Art Materials Collection at the National Gallery

The West Wing, National Gallery of Art, Washington, D.C.
The National Gallery of Art in Washington, D.C. has one of the most prestigious conservation departments in the country, with science and conservation labs for sculpture, paper, paintings, frames and the study of conservation science. 

In 1994, Zora Sweet Pinney and her husband Edward donated a collection of about 6000 art materials to the Conservation Department to start an Art Materials and Study Center, so that conservators and researchers could have access to samples of paint, brushes, paper, pigments, pencils and pastels, technical materials and trade literature.  Since their original gift, several other large contributions have been donated, including complete lines of paint and mediums from many manufacturers, totaling more than 18,000 items in the collection.  The most valuable pieces in the collection, however, are not actual art making materials, but rather the technical brochures and catalogs showing complete lines of materials.  There are also contributions from significant artists, such as Richard Diebenkorn and Roy Lichtenstein with some samples from their studios, including palettes.  

The collection is intended for those wishing to study the materials that may no longer be available, or for which they may need to compare to modern day paints, pigments or brush types.  The collection houses paints in their original tubes as well as drawn downs so that each sample is guaranteed to be viewable and test worthy for decades to come.  The entire collection is housed in the West Wing of the National Gallery and cataloged digitally on a database for easy perusal.  

With Zora Pinney's interest in brushes, the collection includes hundreds that she donated and more being added regularly, including many from Dynasty Brush.  These are housed in a large flat file, with archival foam padding and paper to protect them for years to come. 

If you wish to donate to the collection or would like further information about the collection, contact Michael Skalka, Conservation Administrator at the National Gallery of Art.  (To protect Mr. Skalka's email from spam, respond to this post and I'll gladly put you in touch with him.)
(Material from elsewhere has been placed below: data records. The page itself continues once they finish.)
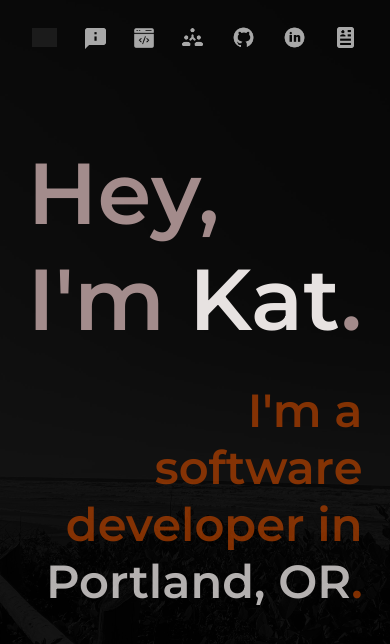
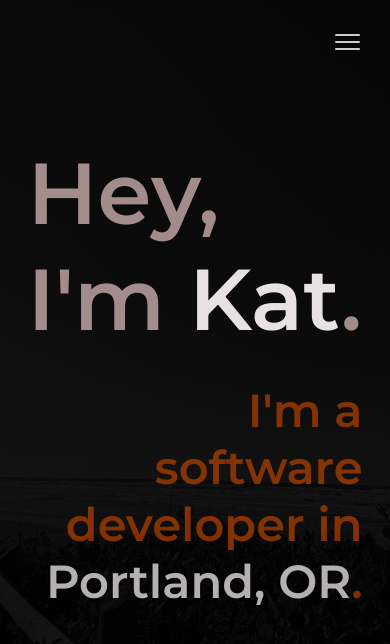
Before and after one commit to kathrynzaro/demo-portfolio, a React (Create React App) app: page / in a window 390 px wide. Shown: the top 644 px of the page. Built offline with nearby package versions, Linux system fonts and the light colour scheme; grey boxes are pictures that could not be loaded; a web font is replaced by a local one.

Commit message:
adds hamburger menu

```diff
--- a/package.json
+++ b/package.json
@@ -11,6 +11,7 @@
     "@testing-library/react": "^11.2.7",
     "@testing-library/user-event": "^12.8.3",
     "dotenv": "^16.0.1",
+    "hamburger-react": "^2.5.0",
     "node-fetch": "^3.2.5",
     "react": "^17.0.2",
     "react-dom": "^17.0.2",
--- a/src/App.css
+++ b/src/App.css
@@ -50,16 +50,16 @@ nav {
   width: 100%;
 }
 
-ul {
+.nav-bar {
   list-style-type: none;
   margin: 20px;
-  display: flex;
-  flex-direction: row;
-  justify-content: center;
-  align-items: center;
+  display: none;
   width: 100vw;
   max-width: 1000px;
   padding: 0;
+  right: 10px;
+  top: 10px;
+  position: absolute;
 }
 
 nav img {
@@ -72,17 +72,57 @@ nav img {
   width: 20px;
 }
 
+  .nav-bar {
+    display: none;
+
+  }
+
+  @keyframes slide-in {
+  from {
+    transform: translateX(-100%);
+  }
+  to {
+    transform: translateX(0%);
+  }
+}
+
+@keyframes wipe-enter {
+	0% {
+		transform: scale(0, .025);
+	}
+	50% {
+		transform: scale(1, .025);
+	}
+}
+
+
+  .nav-bar.expanded  {
+    animation: wipe-enter 1s ease-in-out;
+    display: flex;
+    flex-direction: row;
+    justify-content: center;
+    align-items: center;
+  }
+
+  .burger {
+    display: block;
+  }
+
 @media (min-width: 700px) {
   .nav-icon {
     display: none;
   }
+
 }
 
 @media (max-width: 700px) {
   .nav-text {
     display: none;
   }
+
+
 }
+
 
 .active {
   color: var(--redwood);
@@ -102,6 +142,7 @@ nav a {
   font-size: 1.2rem;
   opacity: .9;
   margin: 0 13px;
+  /* animation: fontbulger 7s; */
 }
 
 nav a:not(.active):hover {
@@ -110,3 +151,22 @@ nav a:not(.active):hover {
   border-bottom: 1.5px solid var(--snow);
   color: var(--rust);
 }
+
+.burger {
+  border: 0;
+  height: 60px;
+  width: 60px;
+  padding: 0.5rem;
+  border-radius: 50%;
+  cursor: pointer;
+  transition: all 0.2s ease-in-out;
+  position: absolute;
+  top: 10px;
+  right: 15px;
+  background-color: rgba(255, 255, 255, 0);
+  opacity: .8;
+}
+
+.burger:hover {
+  opacity: .5;
+}
--- a/src/App.js
+++ b/src/App.js
@@ -1,17 +1,22 @@
 import React from 'react';
+import { useState } from 'react';
 import { BrowserRouter as Router, Switch, Route, Link, NavLink } from 'react-router-dom';
 import HomePage from './Components/HomePage/HomePage';
 import AboutPage from './Components/AboutPage/AboutPage';
 import ProjectPage from './Components/ProjectPage/ProjectPage';
 import ConnectPage from './Components/ConnectPage/ConnectPage';
 import './App.css';
+import { Sling as Hamburger } from 'hamburger-react';
 
 export default function App() {
+  const [isNavExpanded, setIsNavExpanded] = useState(false);
+  const [isOpen, setOpen] = useState(false);
+
   return (
     <Router>
       <div>
         <nav>
-          <ul>
+          <ul className={isNavExpanded ? 'nav-bar expanded' : 'nav-bar'}>
             <li>
               <NavLink exact to="/" activeClassName="active">
                 <span className="nav-text">Home</span>
@@ -55,6 +60,25 @@ export default function App() {
               </a>
             </li>
           </ul>
+          <button
+            className="burger"
+            onClick={() => {
+              setIsNavExpanded(!isNavExpanded);
+            }}
+          >
+            <Hamburger
+              toggled={isOpen}
+              toggle={setOpen}
+              direction={'left'}
+              size={25}
+              duration={1}
+              distance="sm"
+              color="white"
+              easing="ease-in"
+              rounded
+              label="Show menu"
+            />
+          </button>
         </nav>
 
         <Switch>
```
Also changed, not shown: public/hamburger.png (added), 1 other file (tests, documents, lock files or other folders).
Keep Painting,

For more brush information, check out the Dynasty Brush website.